Apple is trying to wash its hands of future liability in the investigation into Patrick Kelley, the man who killed 26 people at a church in Sutherland Springs, Texas, before killing himself.

FBI special agent Christopher Combs held a press conference on Tuesday, two days after the mass shooting, and said that it has not gotten past the security system on Kelley’s phone. Later reporting from The Washington Post reported that it was an iPhone.

Apple has come out to the media to say that it had attempted to contact the FBI after the press conference to assist in the investigation. The full statement was relayed through BuzzFeed‘s John Paczkowski:

Paczkowski has made the point that if the iPhone had Touch ID authentication, then Apple notified the FBI after the point where the passcode became required for entry into the device.

There’s now concern that another legal battle over Apple’s role in helping the FBI decrypt data may come. Last year, Apple sued the FBI after the agency requisitioned a backdoor tool for its encryption to get into the iPhone of a mass shooter in San Bernardino, California. The Department of Justice ended up buying an entry tool from a gray-hat software firm.

You May Also Like

The Samsung Galaxy Z Flip may be more expensive than what we thought

New rumors of the Samsung Galaxy Z Flip give us exact pricing, and it’s more than what we had expected

We may get several 5G smartphones from Sony during MWC 2020

New rumors mention the possibility of getting several 5G enabled Sony Xperia smartphones during the next MWC

It seems that the new iPhone 9 could arrive in March

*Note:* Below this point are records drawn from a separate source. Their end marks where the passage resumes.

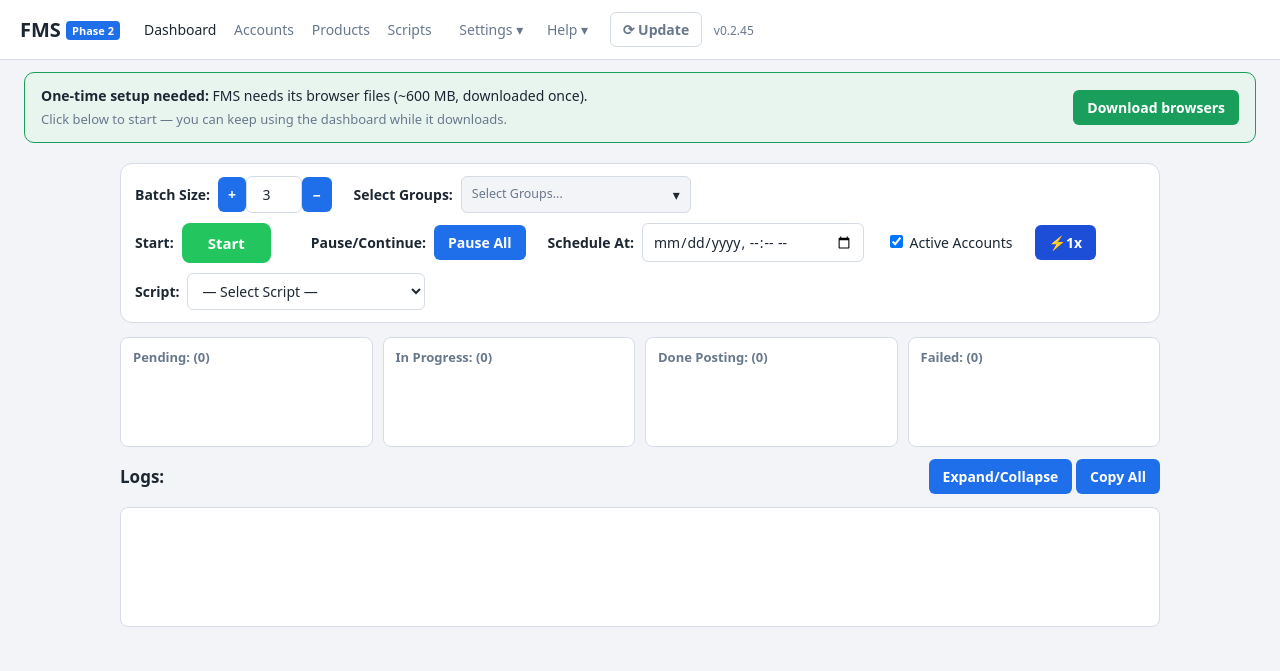
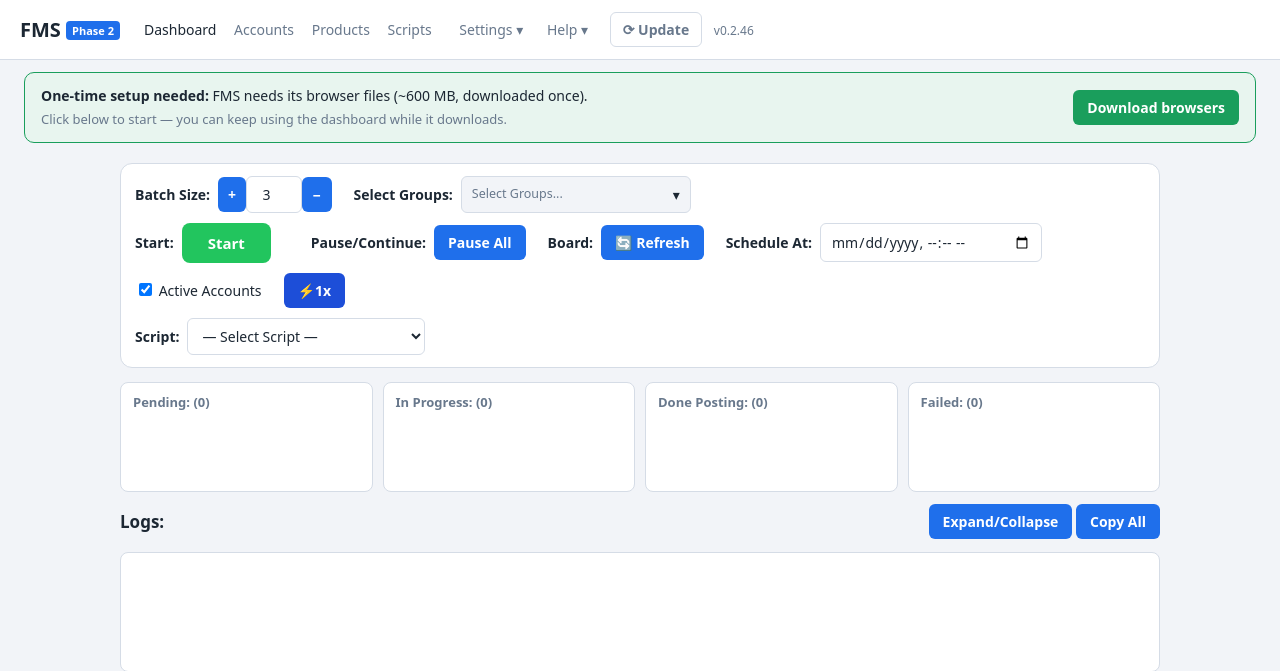
Before and after one commit to jackiejane091-ctrl/fms, a FastAPI app: page / in a window 1280 px wide. Shown: the top 671 px of the page. Run offline with FastAPI, Linux system fonts and the light colour scheme; data that the repository does not hold is empty.

Commit message:
v0.2.46: FBM Robo style board — Done/Failed stay after a run, Refresh button
- RunController saves a final_board snapshot (states + labels) into the
  run's settings_json on completion/stop/failure.
- api_board shows the finished run's final Done/Failed board instead of
  silently flipping everything back to Pending.
- New POST /api/board/refresh + dashboard 'Refresh' button: clears the
  final board for a fresh Pending preview (new task).
- New board_refresh table tracks per-group refresh timestamps.

```diff
--- a/fms/__init__.py
+++ b/fms/__init__.py
@@ -1,6 +1,6 @@
 """FMS - personal Facebook Marketplace auto-listing tool."""
 
-__version__ = "0.2.45"
+__version__ = "0.2.46"
 __phase__ = 2
 
 # Frozen (PyInstaller onefile) bootstrap: point Playwright at the local
--- a/fms/app.py
+++ b/fms/app.py
@@ -721,6 +721,16 @@ def create_app(driver_name: str = "playwright") -> FastAPI:
             return [dict(r) for r in rows]
         return engine.recent_logs(run_id, limit)
 
+    @app.post("/api/board/refresh")
+    def api_refresh_board(group_id: int = Form(...)):
+        """FBM Robo style Refresh: clear the finished run's final board so
+        the dashboard shows a fresh Pending preview for the next task."""
+        from datetime import datetime, timezone
+        now = datetime.now(timezone.utc).isoformat()
+        db.execute("INSERT OR REPLACE INTO board_refresh (group_id, refreshed_at)"
+                   " VALUES (?, ?)", (group_id, now))
+        return {"ok": True}
+
     @app.get("/api/board")
     def api_board(group_id: int):
         """Main-screen status panels: Accounts / Pending / In Progress /
@@ -751,8 +761,41 @@ def create_app(driver_name: str = "playwright") -> FastAPI:
         board["run_live"] = live
         board["run_paused"] = bool(full.get("paused"))  # v0.2.24: Pause/Continue toggle
         if not live:
-            # Old/completed run: don't show stale data — show fresh preview.
-            board["pending"] = [a["label"] for a in accts if a.get("active")]
+            # v0.2.46 FBM Robo style: a finished run's final board (Done /
+            # Failed) stays visible until the user presses Refresh — it no
+            # longer silently flips everything back to Pending.
+            settings = full.get("settings", {}) or {}
+            final = settings.get("final_board") or {}
+            labels = settings.get("final_board_labels") or {}
+            show_final = False
+            if final:
+                try:
+                    r = db.fetchone(
+                        "SELECT refreshed_at FROM board_refresh WHERE group_id=?",
+                        (group_id,))
+                    refreshed_at = r["refreshed_at"] if r else ""
+                    finished_at = full.get("finished_at") or run.get("finished_at") or ""
+                    show_final = (not refreshed_at) or (finished_at > refreshed_at)
+                except Exception:
+                    show_final = True
+            if show_final:
+                for key in ("pending", "in_progress", "done_posting", "failed"):
+                    board[key] = []
+                for aid_s, state in final.items():
+                    try:
+                        aid = int(aid_s)
+                    except (TypeError, ValueError):
+                        continue
+                    label = labels.get(aid_s, "")
+                    # A run that was stopped mid-flight may leave accounts in
+                    # "in_progress" — show those as pending (they never ran).
+                    bucket = state if state in board else "pending"
+                    if bucket == "in_progress":
+                        bucket = "pending"
+                    board[bucket].append({"id": aid, "label": label})
+            else:
+                # Fresh preview (also what Refresh shows): what WOULD run.
+                board["pending"] = [a["label"] for a in accts if a.get("active")]
             board["logs"] = [
                 f"[{l['created_at']}] {l['level']}: {l['message']}"
                 for l in engine.recent_logs(run["id"], 50)
--- a/fms/db.py
+++ b/fms/db.py
@@ -145,6 +145,14 @@ CREATE TABLE IF NOT EXISTS app_settings (
     key TEXT PRIMARY KEY,
     value TEXT NOT NULL DEFAULT ''
 );
+
+-- v0.2.46: FBM Robo style board — remembers when the user last pressed
+-- Refresh per group, so a completed run's final Done/Failed board stays
+-- visible until explicitly cleared.
+CREATE TABLE IF NOT EXISTS board_refresh (
+    group_id INTEGER PRIMARY KEY REFERENCES groups(id) ON DELETE CASCADE,
+    refreshed_at TEXT NOT NULL
+);
 """
 
 
--- a/fms/engine.py
+++ b/fms/engine.py
@@ -589,6 +589,25 @@ class RunController:
         with self._q_lock:
             self._acct_state[account_id] = "failed"
         self._mark_failed_persisted(account_id)
+
+    def _save_final_board(self) -> None:
+        """Snapshot the board when the run ends so the dashboard keeps
+        showing Done/Failed (FBM Robo style) until the user presses
+        Refresh — instead of everything silently flipping back to Pending."""
+        try:
+            with self._q_lock:
+                final = {str(i): s for i, s in self._acct_state.items()}
+                labels = {str(i): self._acct_label.get(i, "")
+                          for i in self._acct_state}
+            row = self.db.fetchone("SELECT settings_json FROM runs WHERE id=?",
+                                   (self.run_id,))
+            settings = json.loads(row["settings_json"]) if row else {}
+            settings["final_board"] = final
+            settings["final_board_labels"] = labels
+            self.db.execute("UPDATE runs SET settings_json=? WHERE id=?",
+                            (json.dumps(settings), self.run_id))
+        except Exception:
+            pass
 
     # -- public controls -------------------------------------------------------
     def signal(self, name: str) -> None:
@@ -1554,16 +1573,19 @@ class RunController:
             self.db.execute(
                 "UPDATE runs SET status = 'completed', finished_at = ? WHERE id = ?",
                 (utcnow(), self.run_id))
+            self._save_final_board()
             self.log("run completed")
         except _StopRun:
             self.db.execute(
                 "UPDATE runs SET status = 'stopped', finished_at = ? WHERE id = ?",
                 (utcnow(), self.run_id))
+            self._save_final_board()
             self.log("run stopped by user", level="warning")
         except Exception as exc:
             self.db.execute(
                 "UPDATE runs SET status = 'failed', finished_at = ? WHERE id = ?",
                 (utcnow(), self.run_id))
+            self._save_final_board()
             self.log(f"run FAILED: {type(exc).__name__}: {exc}", level="error")
 
 
--- a/fms/templates/index.html
+++ b/fms/templates/index.html
@@ -39,6 +39,9 @@
     </span>
     <span class="cc-field"><b>Pause/Continue:</b>
       <button type="button" class="btn" id="pauseBtn" onclick="togglePause()">Pause All</button>
+    </span>
+    <span class="cc-field"><b>Board:</b>
+      <button type="button" class="btn" id="refreshBoardBtn" onclick="refreshBoard()" title="Clear the finished run's board for a new task (FBM Robo style)">🔄 Refresh</button>
     </span>
     <span class="cc-field"><b>Schedule At:</b>
       <input type="datetime-local" id="schedAt">
@@ -105,6 +108,17 @@ async function togglePause(){
   loadBoard();
 }
 async function pauseAll(){ return togglePause(); }
+// v0.2.46: FBM Robo style Refresh — clears the finished run's final board
+// (Done/Failed stay visible until this is pressed).
+async function refreshBoard(){
+  const g = document.getElementById('groupSel');
+  const gid = g ? g.value : '';
+  if(!gid){ fmsAlert('Pehle group select karo.'); return; }
+  const fd = new FormData();
+  fd.append('group_id', gid);
+  await fetch('/api/board/refresh', {method:'POST', body: fd});
+  loadBoard();
+}
 function modeChanged(){
   // Scripts now live inside the Action dropdown (value="script:ID").
 }
```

The new iPhone 9 or iPhone SE 2 may arrive in March as Apple may be getting ready to mass-produce the device in Taiwan